The Myth of Gabriel García Márquez
How the Colombian writer really changed literature.
The term "mythomania" certainly covers García Márquez's stories about his life and plenty of his journalism. He can also, of course, write like a highly professional, old-fashioned newsman. But his fiction is different. It takes pieces of already thoroughly mythified reality—there is scarcely an extravagant incident in his novels and stories that doesn't have some sort of basis in specific, local fact or legend—and finds the perfect, unforgettable literary home for them.
The defeated colonel waiting for a pension; the man who dies as a result of trying to get a parrot out of a tree; the man murdered at his front door by his neighbors; the killing that haunts a decent man all his life; a wasteful, pointless civil war; a massacre of striking workers; a tide of turbulence desperately, simply known as La Violencia—all of these instances and events occur in history and in the fiction. But García Márquez neither copies them nor mythifies them. He honors them, to borrow a well-placed word from Martin:
[O]ver the dark story of conquest and violence, tragedy and failure, he laid the other side of the continent, the carnival spirit, the music and the art of the Latin American people, the ability to honor life even in its darkest corners.
To honor life, I take Martin as saying, is to celebrate dignity, courage, and style wherever they are found and in whatever forms they take. It is not to deny darkness or even to believe it has its compensations.
Martin's biography is itself rather a dark affair—appropriately, since he is telling the life of a man who has confessed almost nothing and whose autobiography, Living To Tell the Tale, is an elaborate historical myth, borrowing frequently from his fiction to support his facts. In García Márquez's own accounts, his early life is both hard and magical, and his later life is both public and mysterious. But it's never sad, and Martin evokes the sorrow that must lurk in such a life and gives us the plausible grounds of such sorrow. As a child, García Márquez feels abandoned by his mother, who has left him in Aracataca with his grandparents. As a reluctant law student, he hates the cold and mist of the high-altitude Bogotá, Colombia, and yearns for his native tropics.

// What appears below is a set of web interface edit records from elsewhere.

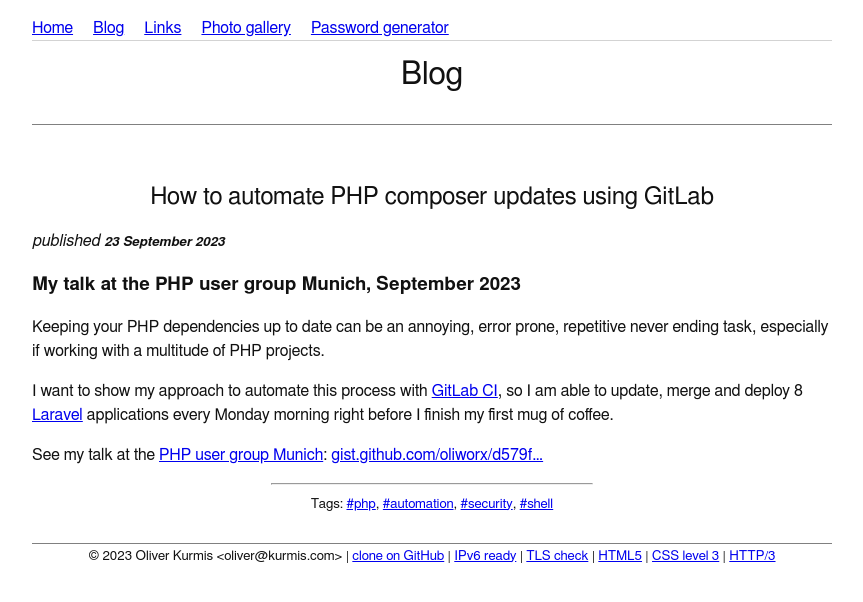
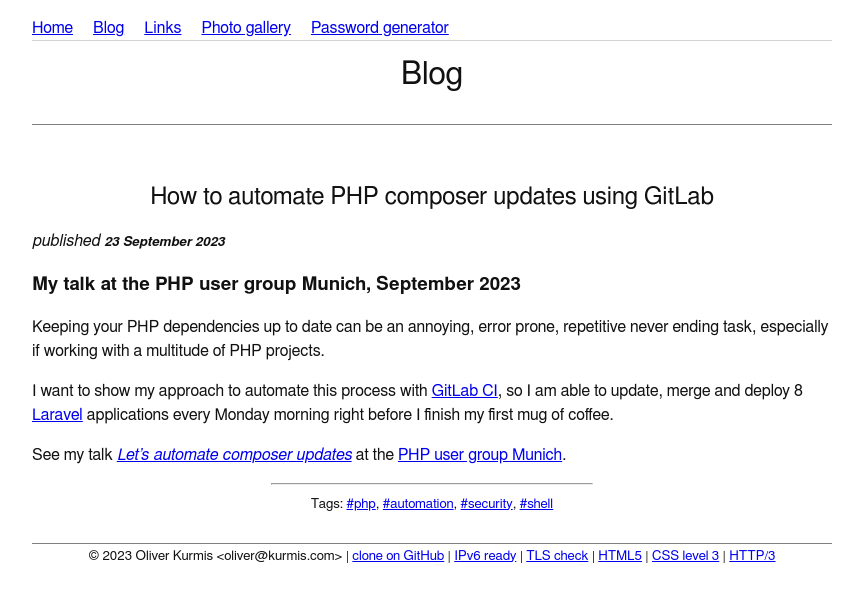
Before and after one commit to oliworx/oliworx.github.com, a Jekyll site: the page built from _posts/2023-09-23-automate-composer-updates.md, in a window 1280 px wide. Shown: the top 602 px of the page, without its empty margins (208-1071 px from the left). Built offline with Jekyll 4.4.1, drawn with Linux system fonts in a browser that asks for light colours.

Commit message:
Change wording in latest blog post

```diff
--- a/_posts/2023-09-23-automate-composer-updates.md
+++ b/_posts/2023-09-23-automate-composer-updates.md
@@ -13,5 +13,5 @@ I want to show my approach to automate this process with [GitLab CI](https://doc
 so I am able to update, merge and deploy 8 [Laravel](https://laravel.com/) applications every Monday morning
 right before I finish my first mug of coffee.
 
-See my talk at the [PHP user group Munich](https://www.meetup.com/de-DE/phpugmunich/):
-[gist.github.com/oliworx/d579f...](https://gist.github.com/oliworx/d579f3b422289aa28790bddd83ed3206)
+See my talk [_Let's automate composer updates_](https://gist.github.com/oliworx/d579f3b422289aa28790bddd83ed3206)
+at the [PHP user group Munich](https://www.meetup.com/de-DE/phpugmunich/).
```
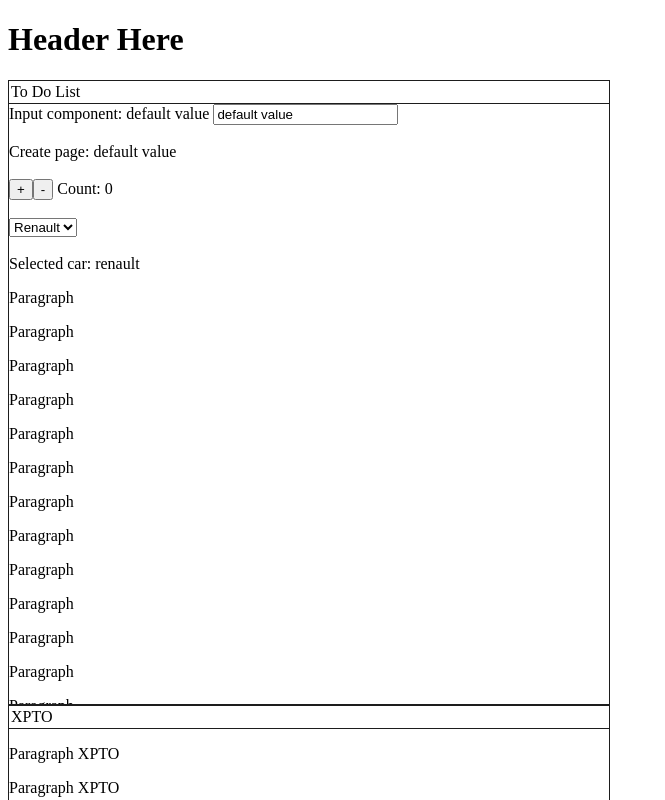
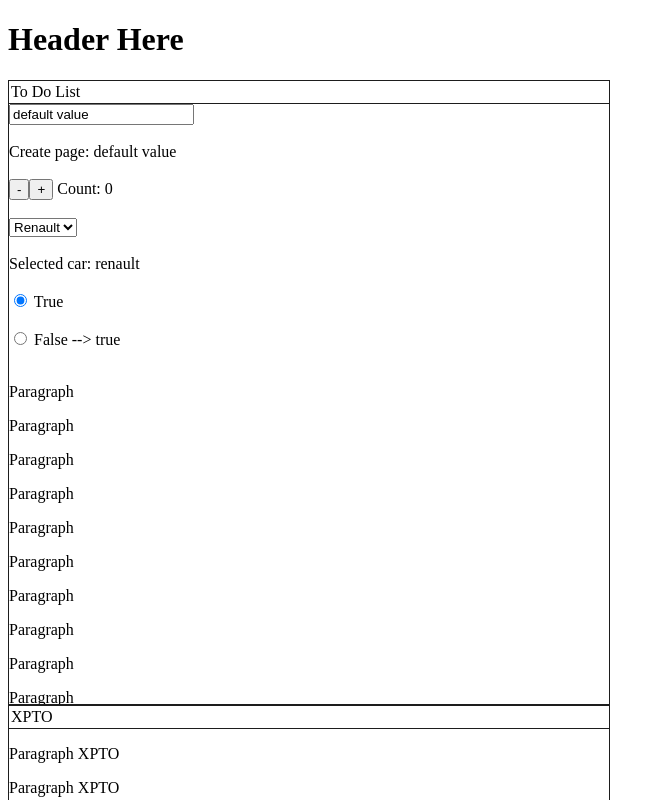
Before and after one commit to bornes/calve-project, an Angular app in the folder calve-app/: page /create in a window 1280 px wide. Shown: the top 800 px of the page, without its empty margins (0-665 px from the left). Built offline with nearby package versions, Linux system fonts and the light colour scheme.

Commit message:
added radio buttons

```diff
--- a/calve-app/src/app/components/input/input.component.html
+++ b/calve-app/src/app/components/input/input.component.html
@@ -1,6 +1,10 @@
-Input component: {{ inputValue }}
+<input
+    [attr.checked]="inputRadioValue === inputValue ? '' : null"
+    [id]="inputId"
+    [type]="inputType"
+    [attr.name]="inputName"
+    [value]="inputRadioValue"
+    [(ngModel)]="inputValue"
+    (ngModelChange)="onChange($event)" />
 
-<input
-    [type]="inputType"
-    [(ngModel)]="inputValue"
-    (ngModelChange)="inputValueChange.emit($event)">
+<label [for]="labelFor"> {{ inputLabel }} </label>
--- a/calve-app/src/app/components/input/input.component.ts
+++ b/calve-app/src/app/components/input/input.component.ts
@@ -1,4 +1,4 @@
-import { Component, EventEmitter, Input, OnChanges, Output } from '@angular/core';
+import { Component, EventEmitter, Input, Output } from '@angular/core';
 import { CommonModule } from '@angular/common';
 import { FormsModule } from '@angular/forms';
 
@@ -9,17 +9,32 @@ import { FormsModule } from '@angular/forms';
   templateUrl: './input.component.html',
   styleUrls: ['./input.component.scss'],
 })
-export class InputComponent implements OnChanges {
+export class InputComponent {
   @Input()
   inputValue!: string;
 
   @Input()
-  inputType!: 'text' | 'number';
+  inputType!: 'text' | 'number' | 'radio';
+
+  @Input()
+  inputName!: string;
+
+  @Input()
+  inputId!: string;
+
+  @Input()
+  inputLabel!: string;
+
+  @Input()
+  labelFor!: string;
+
+  @Input()
+  inputRadioValue!: string;
 
   @Output()
   inputValueChange = new EventEmitter<string>()
 
-  ngOnChanges(): void {
-    console.info('on changes', this.inputValue);
+  onChange(changedValue: string){
+    this.inputValueChange.emit(this.inputType === 'radio' ? this.inputRadioValue : changedValue);
   }
 }
--- a/calve-app/src/app/pages/create-to-do-component/create-to-do.component.html
+++ b/calve-app/src/app/pages/create-to-do-component/create-to-do.component.html
@@ -13,13 +13,13 @@
     <br>
 
     <app-button
-        [buttonLabel]="labelIncrement"
-        (buttonClicked)="increment()">
+        [buttonLabel]="labelDecrement"
+        (buttonClicked)="decrement()">
     </app-button>
 
     <app-button
-        [buttonLabel]="labelDecrement"
-        (buttonClicked)="decrement()">
+        [buttonLabel]="labelIncrement"
+        (buttonClicked)="increment()">
     </app-button>
 
     Count: {{ count }}
@@ -36,6 +36,37 @@
     <br>
 
     Selected car: {{ currentCar }}
+
+    <br>
+    <br>
+
+    <app-input
+        inputId="true"
+        inputType="radio"
+        inputName="booleanOption"
+        inputRadioValue="true"
+        inputLabel="True"
+        [(inputValue)]="inputRadioValue"
+        labelFor="true">
+    </app-input>
+
+    <br>
+    <br>
+
+    <app-input
+        inputId="false"
+        inputType="radio"
+        inputName="booleanOption"
+        inputRadioValue="false"
+        inputLabel="False"
+        [(inputValue)]="inputRadioValue"
+        labelFor="false">
+    </app-input>
+
+--> {{ inputRadioValue }}
+
+    <br>
+    <br>
 
     <div class="div">
         <p>Paragraph</p>
--- a/calve-app/src/app/pages/create-to-do-component/create-to-do.component.ts
+++ b/calve-app/src/app/pages/create-to-do-component/create-to-do.component.ts
@@ -17,6 +17,14 @@ export class CreateToDoComponent {
   title = "To Do List";
 
   inputValue = "default value";
+
+  inputName = "";
+
+  inputLabel = "";
+
+  inputRadioValue = "true";
+
+  labelFor = "";
 
   labelIncrement = "+";
 
@@ -46,6 +54,4 @@ export class CreateToDoComponent {
     this.count = this.count -1;
     // this.count -= 1;
   }
-
-
 }
```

Once back in the tropics, he is always scrambling from one job to another.
Even when he is famous, he scuttles from country to country, in and out of politics, defending the freedom of the press everywhere except in Cuba, as Martin says; remaining a man of the left but increasingly isolated by his loyalty to Castro's regime and his reluctance to criticize his other friend Torrijos of Panama; getting little credit even for his successes—in having political prisoners freed, for example. "I've always wanted," he said at one point, "to be what I no longer am." He was joking but not only joking, and it's easy to miss the multiple levels of such a remark. There is perhaps a slight imbalance in Martin's insistence on the writer's sadness, an excess of melancholy; but it's a good corrective to the writer's own joking cheerfulness and elaborate ironies, and we can return to the master if we get too depressed.
Michael Wood, who teaches at Princeton, is the author, most recently, of Literature and the Taste of Knowledge.